This could of course leave the consumer with another format dilemma and the confusing scenario of choosing from three different discs when shopping for the latest release. However, a repeat of the format wars of the past should be avoided, as it is mainly a matter of adding extra chips to allow one machine to play another format, and many machines will be able to play both new formats as well as normal CDs.

Pioneer DV-AX10

This machine does the lot. It's a DVD-Audio/DVD-Video player but it can also play CDs and SACDs. DVD-Audio belongs to the same family as DVD-Video, and it is likely that movie players which also play the new audio discs will soon become available. Aside from offering better sound quality than CD, DVD-Audio has the advantage of interactive features such as album notes, lyrics, biographies and artist photographs which can be viewed on a TV screen. Pioneer DV-AX10 DVD-Audio/DVD-Video player, pounds 3,500, available from May 2000. For stockists call 01753 789500.

Sony SCD-777ES

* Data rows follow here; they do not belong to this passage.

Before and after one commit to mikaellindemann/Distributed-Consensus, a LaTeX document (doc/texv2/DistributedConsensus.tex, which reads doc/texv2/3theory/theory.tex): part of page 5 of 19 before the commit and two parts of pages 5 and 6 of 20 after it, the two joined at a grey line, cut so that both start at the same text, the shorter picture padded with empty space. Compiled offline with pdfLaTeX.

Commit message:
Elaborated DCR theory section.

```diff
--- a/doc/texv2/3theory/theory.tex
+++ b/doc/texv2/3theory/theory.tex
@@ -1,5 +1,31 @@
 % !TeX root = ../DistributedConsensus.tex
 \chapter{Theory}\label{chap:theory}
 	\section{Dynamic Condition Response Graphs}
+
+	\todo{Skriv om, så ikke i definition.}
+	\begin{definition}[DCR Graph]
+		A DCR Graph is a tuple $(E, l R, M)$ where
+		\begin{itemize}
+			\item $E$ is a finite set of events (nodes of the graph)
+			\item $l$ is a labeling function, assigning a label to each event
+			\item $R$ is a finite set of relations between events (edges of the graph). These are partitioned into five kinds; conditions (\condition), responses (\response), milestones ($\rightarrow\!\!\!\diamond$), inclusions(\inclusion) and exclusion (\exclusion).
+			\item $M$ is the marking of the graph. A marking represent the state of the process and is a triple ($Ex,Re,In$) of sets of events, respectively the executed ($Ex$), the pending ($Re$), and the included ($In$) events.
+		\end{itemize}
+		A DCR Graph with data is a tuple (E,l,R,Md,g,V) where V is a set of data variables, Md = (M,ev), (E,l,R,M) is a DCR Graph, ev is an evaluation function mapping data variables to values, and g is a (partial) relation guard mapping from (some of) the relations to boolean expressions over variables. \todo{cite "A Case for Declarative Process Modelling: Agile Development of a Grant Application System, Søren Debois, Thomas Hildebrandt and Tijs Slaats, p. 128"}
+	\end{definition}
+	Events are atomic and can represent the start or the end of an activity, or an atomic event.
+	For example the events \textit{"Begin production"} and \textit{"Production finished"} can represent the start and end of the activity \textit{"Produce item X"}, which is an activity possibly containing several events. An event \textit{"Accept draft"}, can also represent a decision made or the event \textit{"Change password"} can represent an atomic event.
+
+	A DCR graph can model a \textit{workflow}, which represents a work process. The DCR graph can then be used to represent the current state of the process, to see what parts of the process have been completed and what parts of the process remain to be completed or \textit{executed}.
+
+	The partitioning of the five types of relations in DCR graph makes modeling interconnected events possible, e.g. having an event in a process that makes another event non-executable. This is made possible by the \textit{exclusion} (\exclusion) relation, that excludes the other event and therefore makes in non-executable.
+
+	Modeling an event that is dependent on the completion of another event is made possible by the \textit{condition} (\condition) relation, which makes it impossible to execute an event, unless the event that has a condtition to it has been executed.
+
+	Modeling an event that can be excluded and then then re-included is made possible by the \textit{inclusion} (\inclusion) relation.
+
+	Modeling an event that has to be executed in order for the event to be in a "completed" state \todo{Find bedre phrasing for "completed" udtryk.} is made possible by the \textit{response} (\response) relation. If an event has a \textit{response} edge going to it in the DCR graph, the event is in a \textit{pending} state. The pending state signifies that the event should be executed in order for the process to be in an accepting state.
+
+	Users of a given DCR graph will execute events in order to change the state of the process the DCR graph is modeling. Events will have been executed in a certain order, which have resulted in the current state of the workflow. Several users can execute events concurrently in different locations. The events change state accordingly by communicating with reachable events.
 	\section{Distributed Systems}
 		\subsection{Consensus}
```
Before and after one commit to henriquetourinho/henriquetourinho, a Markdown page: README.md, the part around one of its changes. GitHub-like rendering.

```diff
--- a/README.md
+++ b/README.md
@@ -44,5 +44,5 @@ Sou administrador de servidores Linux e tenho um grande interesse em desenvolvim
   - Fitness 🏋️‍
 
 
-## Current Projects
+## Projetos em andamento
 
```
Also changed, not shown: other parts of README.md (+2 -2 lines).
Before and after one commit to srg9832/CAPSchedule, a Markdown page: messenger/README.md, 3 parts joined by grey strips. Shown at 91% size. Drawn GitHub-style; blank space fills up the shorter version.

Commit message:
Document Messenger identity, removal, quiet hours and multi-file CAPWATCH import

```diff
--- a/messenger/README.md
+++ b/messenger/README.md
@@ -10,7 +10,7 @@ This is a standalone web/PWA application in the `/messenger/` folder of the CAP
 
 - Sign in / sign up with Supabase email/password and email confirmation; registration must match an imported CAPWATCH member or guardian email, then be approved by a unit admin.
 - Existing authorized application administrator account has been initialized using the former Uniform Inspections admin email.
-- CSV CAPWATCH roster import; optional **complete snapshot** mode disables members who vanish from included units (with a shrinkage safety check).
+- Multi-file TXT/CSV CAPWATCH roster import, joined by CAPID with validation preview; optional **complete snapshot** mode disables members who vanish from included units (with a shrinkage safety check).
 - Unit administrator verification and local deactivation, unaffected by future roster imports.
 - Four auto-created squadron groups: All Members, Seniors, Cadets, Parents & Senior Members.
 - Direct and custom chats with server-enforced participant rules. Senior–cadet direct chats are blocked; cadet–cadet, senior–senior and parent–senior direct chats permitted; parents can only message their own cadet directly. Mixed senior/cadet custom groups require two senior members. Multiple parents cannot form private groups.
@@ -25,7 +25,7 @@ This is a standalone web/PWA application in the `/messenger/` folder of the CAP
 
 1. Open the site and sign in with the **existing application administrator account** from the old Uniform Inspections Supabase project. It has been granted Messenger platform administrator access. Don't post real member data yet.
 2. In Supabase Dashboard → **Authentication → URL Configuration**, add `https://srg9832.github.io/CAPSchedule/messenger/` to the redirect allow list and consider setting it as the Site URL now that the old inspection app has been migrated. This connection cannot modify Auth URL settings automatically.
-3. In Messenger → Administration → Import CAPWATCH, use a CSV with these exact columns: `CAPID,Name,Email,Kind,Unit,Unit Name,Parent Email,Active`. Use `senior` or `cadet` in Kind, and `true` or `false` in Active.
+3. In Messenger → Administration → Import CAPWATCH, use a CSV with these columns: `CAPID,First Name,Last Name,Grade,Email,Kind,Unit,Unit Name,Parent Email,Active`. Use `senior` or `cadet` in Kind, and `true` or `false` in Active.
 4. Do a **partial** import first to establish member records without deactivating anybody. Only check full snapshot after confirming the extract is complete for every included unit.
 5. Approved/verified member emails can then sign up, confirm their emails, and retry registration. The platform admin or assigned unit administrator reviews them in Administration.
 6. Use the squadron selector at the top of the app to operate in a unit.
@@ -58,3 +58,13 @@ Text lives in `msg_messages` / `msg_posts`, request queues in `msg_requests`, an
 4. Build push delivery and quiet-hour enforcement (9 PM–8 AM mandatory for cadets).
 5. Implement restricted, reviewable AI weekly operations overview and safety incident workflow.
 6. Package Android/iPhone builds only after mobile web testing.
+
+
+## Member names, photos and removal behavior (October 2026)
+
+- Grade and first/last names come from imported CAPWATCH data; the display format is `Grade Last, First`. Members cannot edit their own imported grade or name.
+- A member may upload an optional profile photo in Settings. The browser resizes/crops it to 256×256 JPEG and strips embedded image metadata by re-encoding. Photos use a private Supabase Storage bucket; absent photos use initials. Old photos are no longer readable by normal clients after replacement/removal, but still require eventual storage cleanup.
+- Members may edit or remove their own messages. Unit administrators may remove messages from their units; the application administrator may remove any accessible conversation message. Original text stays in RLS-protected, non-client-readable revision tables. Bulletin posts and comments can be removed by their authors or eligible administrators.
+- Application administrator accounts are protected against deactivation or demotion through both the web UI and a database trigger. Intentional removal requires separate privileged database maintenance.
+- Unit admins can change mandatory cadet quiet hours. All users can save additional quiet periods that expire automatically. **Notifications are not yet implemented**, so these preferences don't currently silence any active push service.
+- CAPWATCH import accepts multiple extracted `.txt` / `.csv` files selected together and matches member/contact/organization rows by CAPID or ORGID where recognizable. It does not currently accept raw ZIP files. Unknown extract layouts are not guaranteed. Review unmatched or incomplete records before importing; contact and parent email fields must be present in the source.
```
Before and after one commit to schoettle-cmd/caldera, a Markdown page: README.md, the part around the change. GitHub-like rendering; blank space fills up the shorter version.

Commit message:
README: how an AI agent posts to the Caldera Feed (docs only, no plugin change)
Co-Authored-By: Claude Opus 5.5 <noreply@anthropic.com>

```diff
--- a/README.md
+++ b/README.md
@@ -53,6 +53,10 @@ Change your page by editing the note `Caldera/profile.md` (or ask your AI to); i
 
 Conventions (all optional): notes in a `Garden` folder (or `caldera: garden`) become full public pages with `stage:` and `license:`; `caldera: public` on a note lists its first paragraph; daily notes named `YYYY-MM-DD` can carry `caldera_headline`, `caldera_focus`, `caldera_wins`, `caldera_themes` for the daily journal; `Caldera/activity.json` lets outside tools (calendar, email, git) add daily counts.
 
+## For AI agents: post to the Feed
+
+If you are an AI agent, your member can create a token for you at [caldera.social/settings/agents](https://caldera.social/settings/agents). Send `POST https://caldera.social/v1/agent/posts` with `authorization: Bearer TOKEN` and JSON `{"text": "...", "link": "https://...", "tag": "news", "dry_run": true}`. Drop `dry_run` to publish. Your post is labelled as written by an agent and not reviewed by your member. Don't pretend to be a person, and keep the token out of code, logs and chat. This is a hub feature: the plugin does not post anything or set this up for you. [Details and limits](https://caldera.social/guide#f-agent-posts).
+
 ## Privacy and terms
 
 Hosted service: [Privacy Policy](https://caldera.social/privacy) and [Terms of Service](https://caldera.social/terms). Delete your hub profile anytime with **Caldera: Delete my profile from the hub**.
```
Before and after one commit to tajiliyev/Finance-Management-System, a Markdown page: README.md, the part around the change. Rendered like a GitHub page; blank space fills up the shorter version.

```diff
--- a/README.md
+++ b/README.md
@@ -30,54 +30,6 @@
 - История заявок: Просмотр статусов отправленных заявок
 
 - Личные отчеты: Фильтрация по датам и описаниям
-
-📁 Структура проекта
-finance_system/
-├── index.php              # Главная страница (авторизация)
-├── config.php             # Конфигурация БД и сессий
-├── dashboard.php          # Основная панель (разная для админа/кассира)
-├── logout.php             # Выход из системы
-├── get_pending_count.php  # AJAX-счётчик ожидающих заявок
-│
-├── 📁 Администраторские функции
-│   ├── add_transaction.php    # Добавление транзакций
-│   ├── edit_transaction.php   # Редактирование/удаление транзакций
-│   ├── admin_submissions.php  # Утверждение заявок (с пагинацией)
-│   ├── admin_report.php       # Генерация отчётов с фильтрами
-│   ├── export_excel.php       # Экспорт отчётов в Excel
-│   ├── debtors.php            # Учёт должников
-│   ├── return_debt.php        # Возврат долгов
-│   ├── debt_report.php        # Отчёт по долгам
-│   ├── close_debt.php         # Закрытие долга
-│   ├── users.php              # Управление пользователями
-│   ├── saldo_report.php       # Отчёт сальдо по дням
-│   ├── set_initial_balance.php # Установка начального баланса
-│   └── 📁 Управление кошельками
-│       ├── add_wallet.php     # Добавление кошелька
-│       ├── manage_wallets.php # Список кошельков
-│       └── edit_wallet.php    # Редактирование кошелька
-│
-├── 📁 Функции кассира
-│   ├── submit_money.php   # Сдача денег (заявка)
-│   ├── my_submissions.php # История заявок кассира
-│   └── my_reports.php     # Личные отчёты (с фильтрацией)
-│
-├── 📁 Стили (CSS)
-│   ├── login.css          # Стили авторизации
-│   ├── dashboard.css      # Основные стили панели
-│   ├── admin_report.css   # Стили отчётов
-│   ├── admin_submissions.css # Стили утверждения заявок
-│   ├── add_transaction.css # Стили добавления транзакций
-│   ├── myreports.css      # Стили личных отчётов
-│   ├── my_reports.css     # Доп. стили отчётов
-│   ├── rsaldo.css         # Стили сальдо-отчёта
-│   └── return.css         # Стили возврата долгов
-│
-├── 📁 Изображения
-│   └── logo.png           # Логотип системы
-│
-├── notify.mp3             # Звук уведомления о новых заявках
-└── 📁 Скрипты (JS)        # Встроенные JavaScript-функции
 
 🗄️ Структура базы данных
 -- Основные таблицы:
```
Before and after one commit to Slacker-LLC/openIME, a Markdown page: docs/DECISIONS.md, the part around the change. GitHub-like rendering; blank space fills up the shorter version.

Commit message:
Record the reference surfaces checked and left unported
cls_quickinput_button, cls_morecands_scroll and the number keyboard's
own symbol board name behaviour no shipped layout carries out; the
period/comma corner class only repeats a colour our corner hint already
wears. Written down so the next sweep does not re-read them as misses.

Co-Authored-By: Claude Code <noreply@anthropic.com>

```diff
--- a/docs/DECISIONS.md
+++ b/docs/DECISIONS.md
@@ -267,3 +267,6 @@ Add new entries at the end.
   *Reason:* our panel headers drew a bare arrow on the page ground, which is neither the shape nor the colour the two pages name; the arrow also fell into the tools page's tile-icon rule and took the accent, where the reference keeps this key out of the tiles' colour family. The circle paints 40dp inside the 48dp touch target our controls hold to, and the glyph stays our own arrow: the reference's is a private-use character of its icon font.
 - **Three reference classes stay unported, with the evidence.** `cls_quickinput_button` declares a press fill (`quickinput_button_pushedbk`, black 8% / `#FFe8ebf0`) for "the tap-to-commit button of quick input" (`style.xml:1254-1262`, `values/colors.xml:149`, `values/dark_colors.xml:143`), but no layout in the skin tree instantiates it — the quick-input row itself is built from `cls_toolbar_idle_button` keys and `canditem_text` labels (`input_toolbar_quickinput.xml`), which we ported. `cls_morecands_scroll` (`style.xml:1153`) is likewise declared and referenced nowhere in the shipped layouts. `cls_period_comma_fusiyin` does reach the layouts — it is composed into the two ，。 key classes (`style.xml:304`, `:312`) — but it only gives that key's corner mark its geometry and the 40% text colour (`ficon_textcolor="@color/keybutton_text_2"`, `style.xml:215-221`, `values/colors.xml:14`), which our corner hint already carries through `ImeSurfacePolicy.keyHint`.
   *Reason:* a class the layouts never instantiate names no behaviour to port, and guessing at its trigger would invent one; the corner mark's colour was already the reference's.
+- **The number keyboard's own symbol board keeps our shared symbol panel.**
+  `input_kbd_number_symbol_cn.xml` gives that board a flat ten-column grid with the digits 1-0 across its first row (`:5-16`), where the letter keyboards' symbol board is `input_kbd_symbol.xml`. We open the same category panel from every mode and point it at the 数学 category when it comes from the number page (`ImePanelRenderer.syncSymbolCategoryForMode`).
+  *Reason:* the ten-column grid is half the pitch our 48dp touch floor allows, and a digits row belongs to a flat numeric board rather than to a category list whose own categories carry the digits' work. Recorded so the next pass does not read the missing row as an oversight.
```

Sony's initial SACD players will be aimed at the top end of the audiophile market, but it has plans for cheaper machines and will ensure that its DVD products will also be SACD-compatible. Other manufacturers also have plans in the pipeline for universal players. As a successor to CD, SACD uses superior recording technology which captures the original sound source in all its glory - Sony claims sound reproduction is "infinitesimally" close to the original. Some SACD discs can be played on standard CD players. Sony SCD-777ES Super Audio CD player, pounds 1,700. For information and stockists call 0990 111999. n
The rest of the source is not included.